- Group A: Lulea Hockey (SWE), Jurkurit Mikkeli (FIN), Sparta Prague (CZE), Aalborg Pirates (DEN)
- Group B: EV Zug (SUI), Grizzlys Wolfsburg (GER), TPS Turku (FIN), Olimpija Ljubljana (SLO)
- Group C: Tappara Tampere (FIN), Red Bull Munich (GER), Rapperswil-Jona Lakers (SUI), Slovan Bratislava (SVK)
- Group D: Rogle Angelholm (SWE), ZSC Lions Zurich (SUI), Fehervar AV19 (HUN), GKS Katowice (POL)
- Group E: Red Bull Salzburg (AUT), Fribourg-Gotteron (SUI), Ilves Tampere (FIN), Stanvanger Oilers (NOR)
- Group F: Farjestad Karlstad (SWE), Villacher SV (AUT), Straubing Tigers (GER), Cracovia Krakow (POL)
- Group G: Eisbaren Berlin (GER), Mountfield Hradec Kralove (CZE), Frolunda Gothenburg (SWE), Grenoble Bruleurs de Loups (FRA)
- Group H: Ocelari Trinec (CZE), Skelleftea AIK (SWE), HC Davos (SUI), Belfast Giants (GBR)
This will be the eighth season since the relaunch of the Champions Hockey League in the 2014/15 season. Of the first seven years, six were won by Swedish clubs – four by Frolunda Gothenburg and one each by Lulea Hockey and Rogle Angelholm. The CHL was won by Finnish club JYP Jyvaskyla in 2017/18.
Defending champion Rogle has been drawn into Group D with ZSC Lions Zurich, the team they defeated in last year’s round of 16 and also the winner of the original CHL in the 2008/09 season.
“We’re obviously going to be seen as a team to beat, so we want to get off to a good start in the group stage,” said Rogle general manager Chris Abbott. He said about Zurich: “Obviously, they’re a top team in Switzerland with a Swedish coach (Rikard Gronborg), they play a style that’s similar to Swedish hockey and they have top players. It’s going to be a big challenge.”
Two teams that met in last year’s semi-finals – Tappara Tampere and Red Bull Munich – have also been drawn together into Group C. Munich reached the CHL final in 2018/19.
“Red Bull Munich is a very professional ice hockey club with very experienced players and coaching staff,” said Tappara goaltending coach Aki Naykki. “It’s going to be two very tough games against them like it was in the semi-final here. It took everything we had to beat them and reach the final, so we’re looking forward to it.”
“Some of the groups we see are amazing,” said CHL CEO Martin Baumann. “I’m looking forward to the group (C) with Frolunda and Hradec Kralove. That’s a tough one. They were in the final (in 2019/20). Another nice group is Davos with Trinec, Belfast and Skelleftea. I remember Belfast and Skelleftea met before and they were tough games.”
“We want to build a strong, competitive squad that can skate with these teams in this group,” said Belfast Giants coach Adam Keefe. “We know from our last experience in the Champions League that skating’s going to be very important, so that’s going to be a focus for the summer.”
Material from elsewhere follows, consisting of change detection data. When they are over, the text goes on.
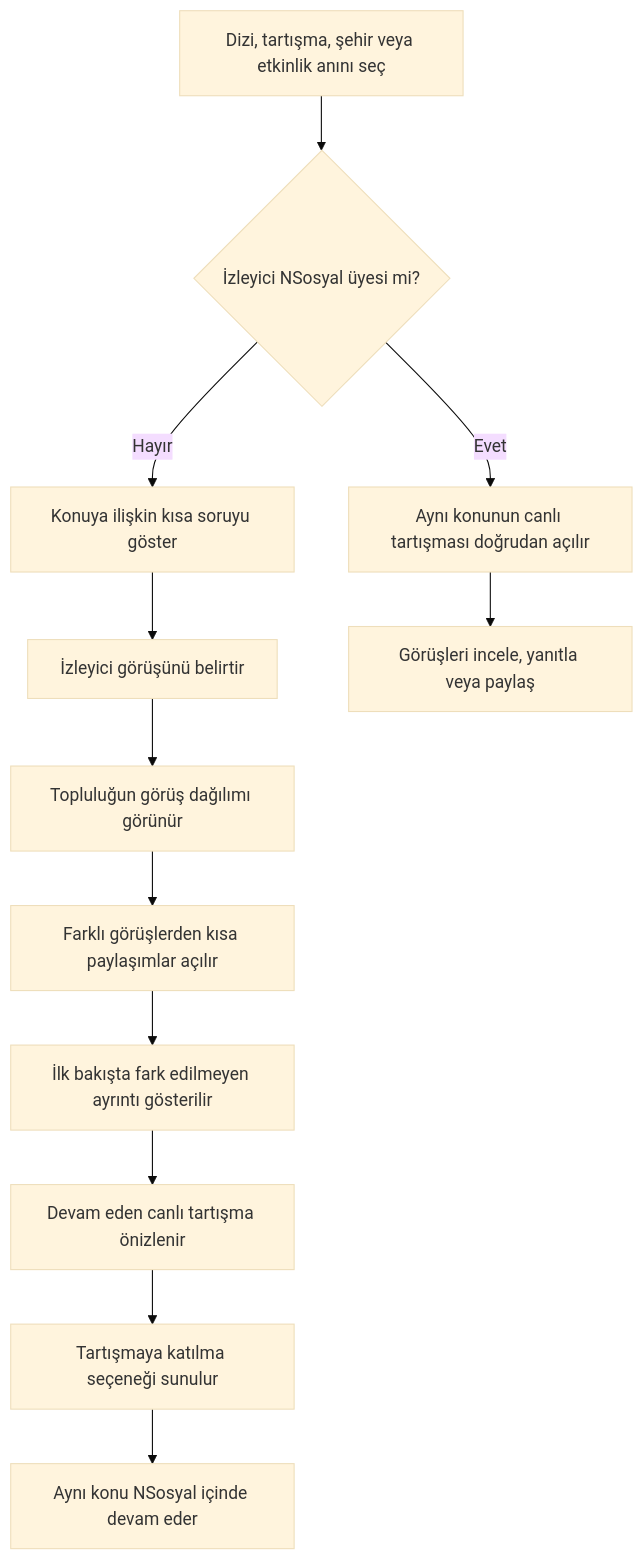
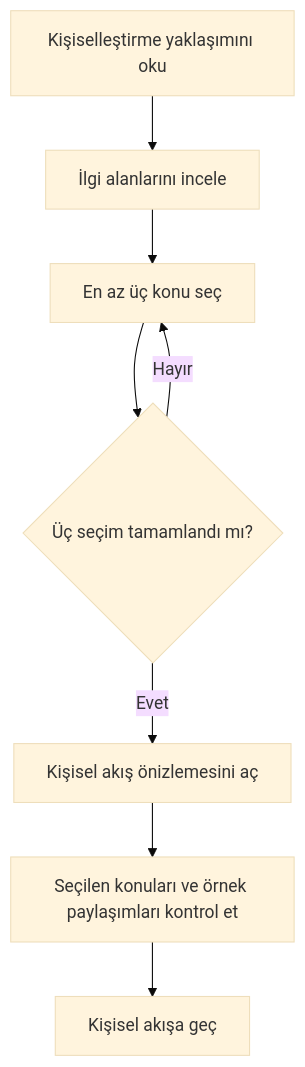
Before and after one commit to NSosyalDuoDesign/NeSosyalPrototip: the third of 8 diagrams in Docs/DEMO_SCENARIO_UX_ACCESSIBILITY_REPORT.md, drawn with Mermaid (base theme). The commit also changed other lines of this file and 1 other file, not shown here.

````diff
--- a/Docs/DEMO_SCENARIO_UX_ACCESSIBILITY_REPORT.md
+++ b/Docs/DEMO_SCENARIO_UX_ACCESSIBILITY_REPORT.md
@@ -60,14 +138,10 @@
 ```mermaid
 flowchart TD
-    A["Dizi, tartışma, şehir veya etkinlik anını seç"] --> B{"İzleyici NSosyal üyesi mi?"}
-    B -- "Hayır" --> C["Konuya ilişkin kısa soruyu göster"]
-    C --> D["İzleyici görüşünü belirtir"]
-    D --> E["Topluluğun görüş dağılımı görünür"]
-    E --> F["Farklı görüşlerden kısa paylaşımlar açılır"]
-    F --> G["İlk bakışta fark edilmeyen ayrıntı gösterilir"]
-    G --> H["Devam eden canlı tartışma önizlenir"]
-    H --> I["Tartışmaya katılma seçeneği sunulur"]
-    I --> J["Aynı konu NSosyal içinde devam eder"]
-    B -- "Evet" --> K["Aynı konunun canlı tartışması doğrudan açılır"]
-    K --> L["Görüşleri incele, yanıtla veya paylaş"]
+    A["Kişiselleştirme yaklaşımını oku"] --> B["İlgi alanlarını incele"]
+    B --> C["En az üç konu seç"]
+    C --> D{"Üç seçim tamamlandı mı?"}
+    D -- "Hayır" --> C
+    D -- "Evet" --> E["Kişisel akış önizlemesini aç"]
+    E --> F["Seçilen konuları ve örnek paylaşımları kontrol et"]
+    F --> G["Kişisel akışa geç"]
 ```
````
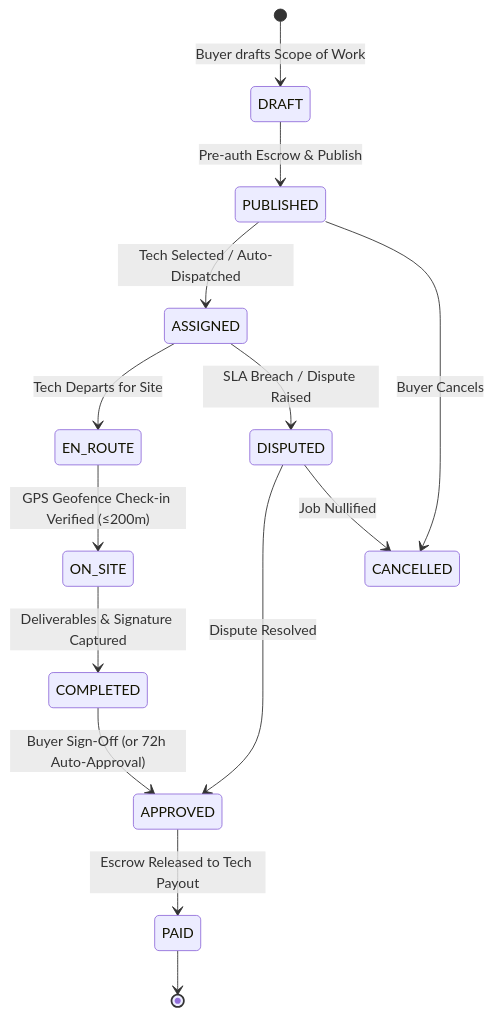
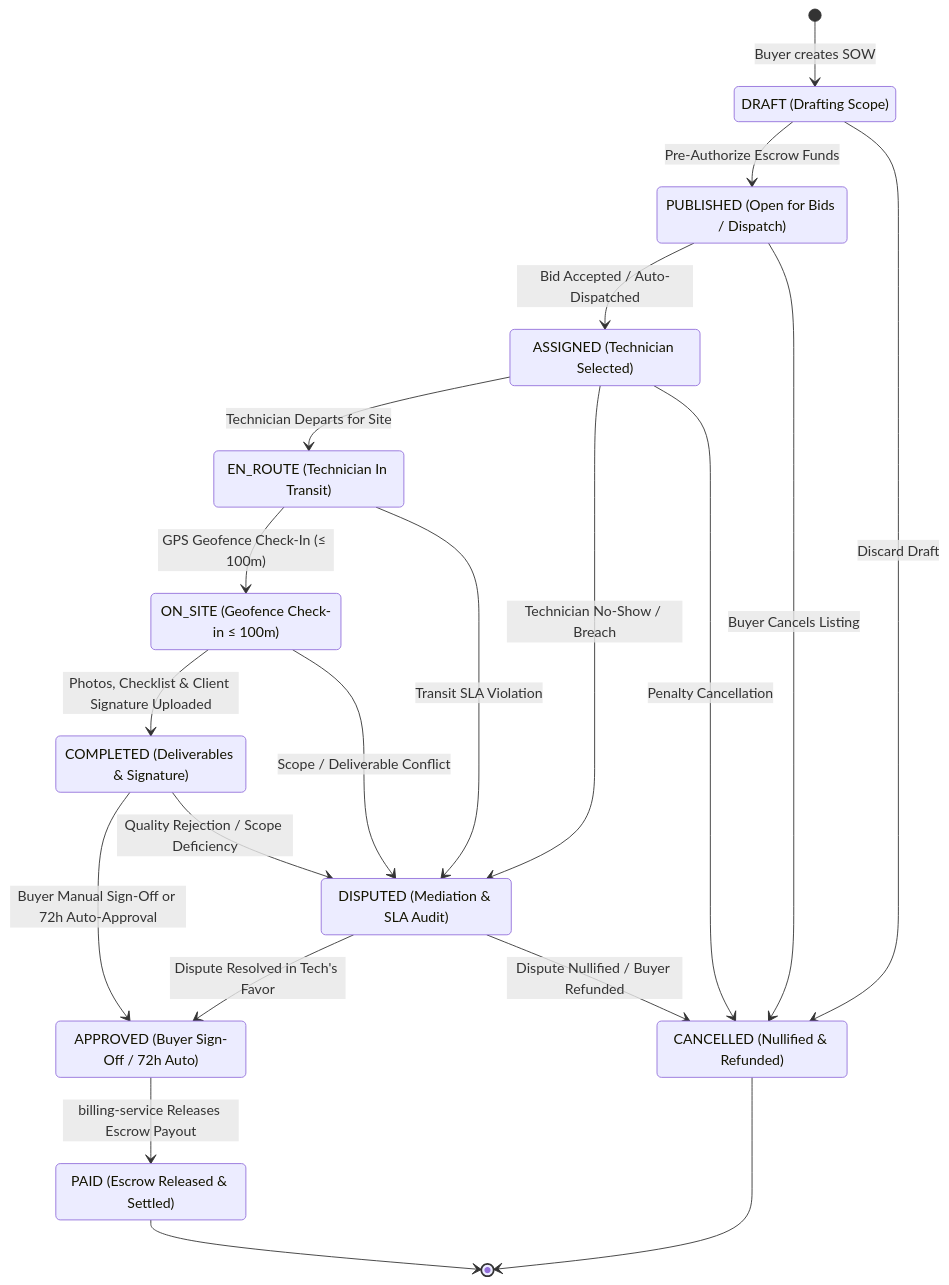
The fifth of 5 diagrams in README.md (satya-ranjon/FieldForge), drawn with Mermaid before and after one commit. The commit also changed other lines of this file, not shown here.

````diff
--- a/README.md
+++ b/README.md
@@ -319,17 +339,44 @@
 ```mermaid
 stateDiagram-v2
-    [*] --> DRAFT: Buyer drafts Scope of Work
-    DRAFT --> PUBLISHED: Pre-auth Escrow & Publish
-    PUBLISHED --> ASSIGNED: Tech Selected / Auto-Dispatched
-    ASSIGNED --> EN_ROUTE: Tech Departs for Site
-    EN_ROUTE --> ON_SITE: GPS Geofence Check-in Verified (≤200m)
-    ON_SITE --> COMPLETED: Deliverables & Signature Captured
-    COMPLETED --> APPROVED: Buyer Sign-Off (or 72h Auto-Approval)
-    APPROVED --> PAID: Escrow Released to Tech Payout
+    direction TB
+
+    [*] --> DRAFT : Buyer creates SOW
+
+    state "DRAFT (Drafting Scope)" as DRAFT
+    state "PUBLISHED (Open for Bids / Dispatch)" as PUBLISHED
+    state "ASSIGNED (Technician Selected)" as ASSIGNED
+    state "EN_ROUTE (Technician In Transit)" as EN_ROUTE
+    state "ON_SITE (Geofence Check-in ≤ 100m)" as ON_SITE
+    state "COMPLETED (Deliverables & Signature)" as COMPLETED
+    state "APPROVED (Buyer Sign-Off / 72h Auto)" as APPROVED
+    state "PAID (Escrow Released & Settled)" as PAID
+    state "DISPUTED (Mediation & SLA Audit)" as DISPUTED
+    state "CANCELLED (Nullified & Refunded)" as CANCELLED
+
+    DRAFT --> PUBLISHED : Pre-Authorize Escrow Funds
+    DRAFT --> CANCELLED : Discard Draft
+
+    PUBLISHED --> ASSIGNED : Bid Accepted / Auto-Dispatched
+    PUBLISHED --> CANCELLED : Buyer Cancels Listing
+
+    ASSIGNED --> EN_ROUTE : Technician Departs for Site
+    ASSIGNED --> DISPUTED : Technician No-Show / Breach
+    ASSIGNED --> CANCELLED : Penalty Cancellation
+
+    EN_ROUTE --> ON_SITE : GPS Geofence Check-In (≤ 100m)
+    EN_ROUTE --> DISPUTED : Transit SLA Violation
+
+    ON_SITE --> COMPLETED : Photos, Checklist & Client Signature Uploaded
+    ON_SITE --> DISPUTED : Scope / Deliverable Conflict
+
+    COMPLETED --> APPROVED : Buyer Manual Sign-Off or 72h Auto-Approval
+    COMPLETED --> DISPUTED : Quality Rejection / Scope Deficiency
+
+    APPROVED --> PAID : billing-service Releases Escrow Payout
+
+    DISPUTED --> APPROVED : Dispute Resolved in Tech's Favor
+    DISPUTED --> CANCELLED : Dispute Nullified / Buyer Refunded
+
     PAID --> [*]
-
-    PUBLISHED --> CANCELLED: Buyer Cancels
-    ASSIGNED --> DISPUTED: SLA Breach / Dispute Raised
-    DISPUTED --> APPROVED: Dispute Resolved
-    DISPUTED --> CANCELLED: Job Nullified
+    CANCELLED --> [*]
 ```
````
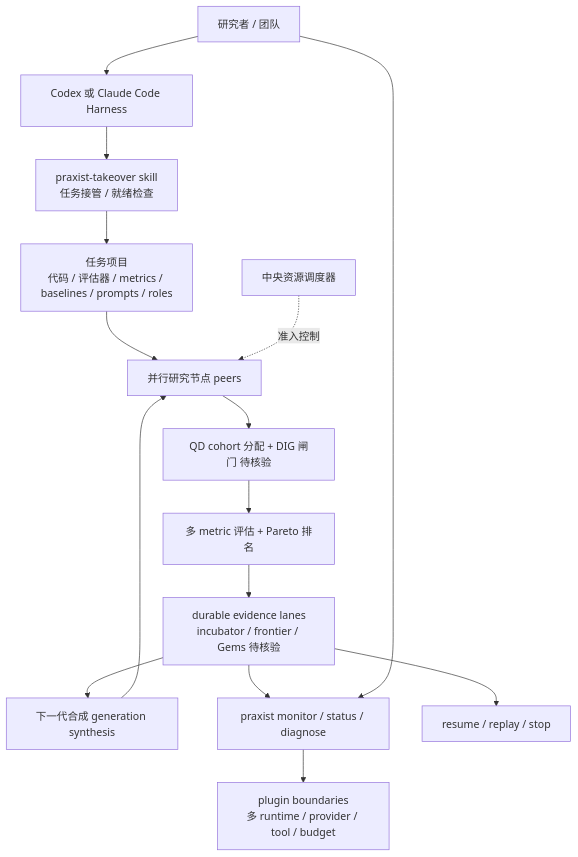
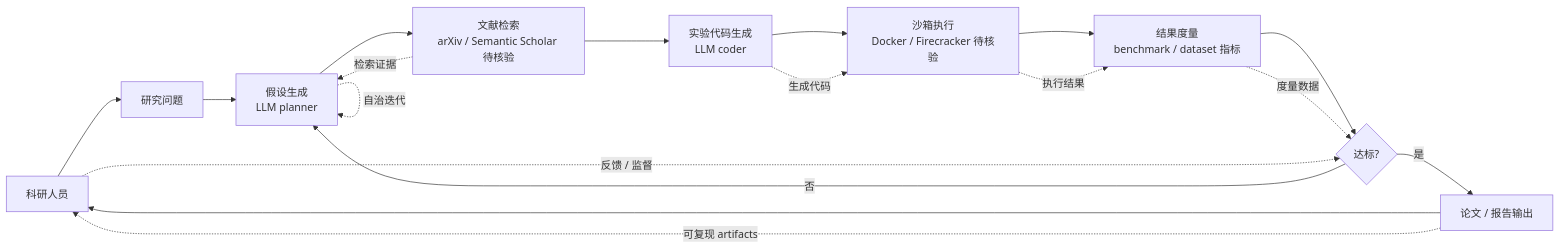
Before and after one commit to aiutil/github-researcher: the diagram in projects/praxist.md, drawn with Mermaid. The commit also changed other lines of this file and 30 other files, not shown here.

Commit message:
daily: 2026-09-07 趋势简报 + 10个项目档案（OpenBot/cumora/PRAXIST/m3e-canvas/sepia/fastpotify/human-atlas/codenotch/okf-agent-memory/codex-with-chatgpt）

````diff
--- a/projects/praxist.md
+++ b/projects/praxist.md
@@ -61,17 +62,20 @@
 ```mermaid
-flowchart TB
-  User[研究者 / 团队] --> H[Codex 或 Claude Code Harness]
-  H --> Takeover[praxist-takeover skill<br/>任务接管 / 就绪检查]
-  Takeover --> TaskProj[任务项目<br/>代码 / 评估器 / metrics / baselines / prompts / roles]
-  TaskProj --> Peers[并行研究节点 peers]
-  Peers --> QD[QD cohort 分配 + DIG 闸门 待核验]
-  QD --> Eval[多 metric 评估 + Pareto 排名]
-  Eval --> Evidence[durable evidence lanes<br/>incubator / frontier / Gems 待核验]
-  Evidence --> NextGen[下一代合成 generation synthesis]
-  NextGen --> Peers
-  Scheduler[中央资源调度器] -. 准入控制 .-> Peers
-  Evidence --> Monitor[praxist monitor / status / diagnose]
-  User --> Monitor
-  Evidence --> Resume[resume / replay / stop]
-  Monitor --> Plugins[plugin boundaries<br/>多 runtime / provider / tool / budget]
+flowchart LR
+  User[科研人员] --> Question[研究问题]
+  Question --> Hypothesis[假设生成<br/>LLM planner]
+  Hypothesis --> LitSearch[文献检索<br/>arXiv / Semantic Scholar 待核验]
+  LitSearch --> CodeGen[实验代码生成<br/>LLM coder]
+  CodeGen --> Sandbox[沙箱执行<br/>Docker / Firecracker 待核验]
+  Sandbox --> Metric[结果度量<br/>benchmark / dataset 指标]
+  Metric --> Decision{达标?}
+  Decision -->|否| Hypothesis
+  Decision -->|是| Report[论文 / 报告输出]
+  Report --> User
+  Hypothesis -.自治迭代.-> Hypothesis
+  LitSearch -.检索证据.-> Hypothesis
+  CodeGen -.生成代码.-> Sandbox
+  Sandbox -.执行结果.-> Metric
+  Metric -.度量数据.-> Decision
+  Report -.可复现 artifacts.-> User
+  User -.反馈 / 监督.-> Decision
 ```
````
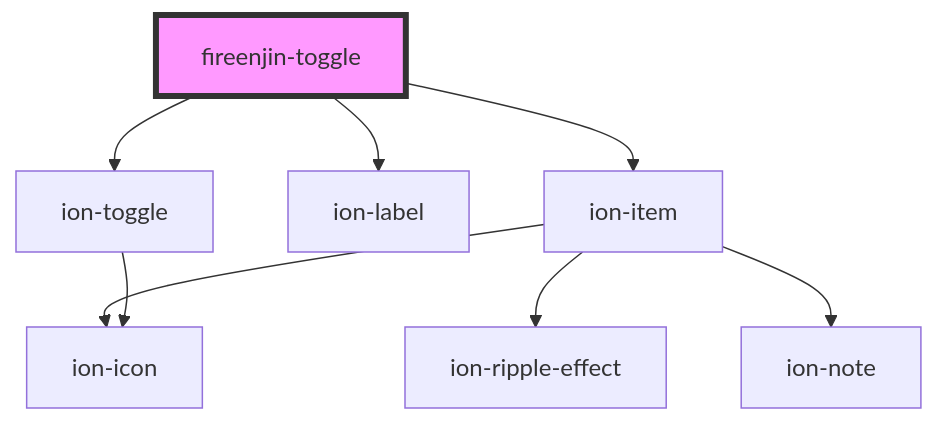
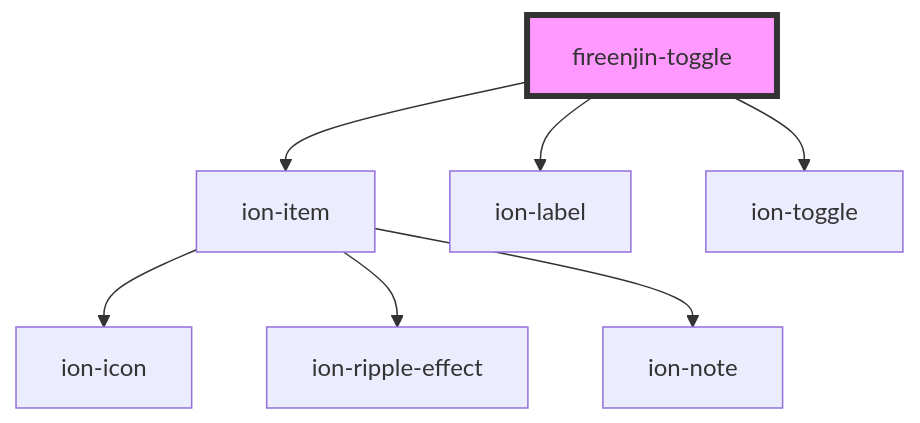
One commit to FireEnjin/Components changed the diagram in src/components/toggle/readme.md. Above: the diagram before and after it, drawn with Mermaid. The commit also changed other lines of this file and 5 other files, not shown here.

````diff
--- a/src/components/toggle/readme.md
+++ b/src/components/toggle/readme.md
@@ -30,11 +30,10 @@
 ```mermaid
 graph TD;
   fireenjin-toggle --> ion-item
   fireenjin-toggle --> ion-label
   fireenjin-toggle --> ion-toggle
   ion-item --> ion-icon
   ion-item --> ion-ripple-effect
   ion-item --> ion-note
-  ion-toggle --> ion-icon
   style fireenjin-toggle fill:#f9f,stroke:#333,stroke-width:4px
 ```
````
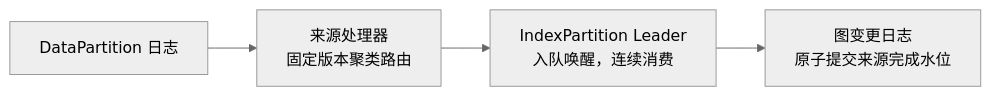
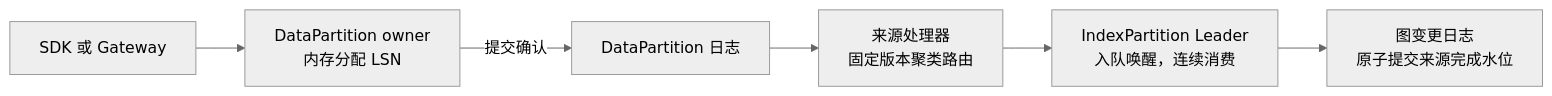
One commit to youyou-myheart/vecdb changed the third of 3 diagrams in ARCHITECTURE.md. Above: the diagram before and after it, drawn with Mermaid (neutral theme). The commit also changed other lines of this file and 91 other files, not shown here.

````diff
--- a/ARCHITECTURE.md
+++ b/ARCHITECTURE.md
@@ -116,6 +116,8 @@
 ```mermaid
 flowchart LR
-    D["DataPartition 日志"] --> R["来源处理器<br/>固定版本聚类路由"]
+    C["SDK 或 Gateway"] --> W["DataPartition owner<br/>内存分配 LSN"]
+    W -->|提交确认| D["DataPartition 日志"]
+    D --> R["来源处理器<br/>固定版本聚类路由"]
     R --> I["IndexPartition Leader<br/>入队唤醒，连续消费"]
     I --> G["图变更日志<br/>原子提交来源完成水位"]
 ```
````
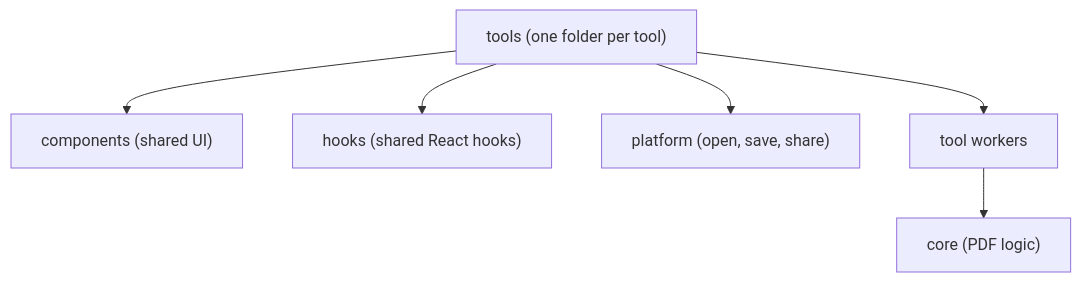
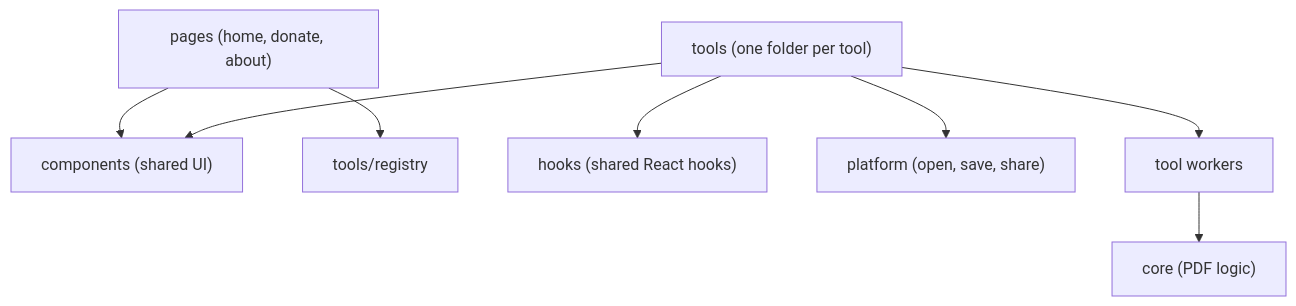
Before and after one commit to intabtools/intabpdf: the first of 3 diagrams in docs/architecture.md, drawn with Mermaid. The commit also changed other lines of this file and 7 other files, not shown here.

````diff
--- a/docs/architecture.md
+++ b/docs/architecture.md
@@ -9,8 +22,10 @@
 ```mermaid
 flowchart TD
-    Tools["tools (one folder per tool)"] --> Components["components (shared UI)"]
+    Pages["pages (home, donate, about)"] --> Components["components (shared UI)"]
+    Pages --> Registry["tools/registry"]
+    Tools["tools (one folder per tool)"] --> Components
     Tools --> Hooks["hooks (shared React hooks)"]
     Tools --> Platform["platform (open, save, share)"]
     Tools --> Workers["tool workers"]
     Workers --> Core["core (PDF logic)"]
 ```
````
One other previous European club champion is taking part in the upcoming CHL season and that’s TPS Turku, which won the IIHF European Cup in 1992/93 and the European Hockey League in 1996/97.
In all, 12 leagues and 14 countries will be represented in the upcoming season. For the first time, there will be clubs from Hungary (Fevehrvar AV19) and Slovenia (Olimpija Ljubljana), which both play in the Austrian-based ICEHL.
“This is good not only for our team and for our fans, but for Hungarian hockey overall,” said Fehervar general manager Viktor Szelig. “We have a chance to play against the big boys so this is just a wonderful opportunity.”
“This is a big step. It’s the first time a Slovenian team is in this league,” said Olimpija general manager Anze Ulcar. “On one hand it’s an honour and on the other hand, it’s a big challenge to present ourselves in the best possible way sports-wise, organizational-wise, and to learn and grow from it.”
Each team will play once at home and once away against the other three teams in its group, for a total of six games. The group stage begins on 1 September and concludes on 12 October.
That will be followed by the round of 16 in November, the quarter-finals in December and the semi-finals in January. All of those rounds will be played in the format of two games, one each at home, with the winner on aggregate score advancing.
The 2022/23 CHL final will be played as a single game on 18 February at the home of one of the finalists.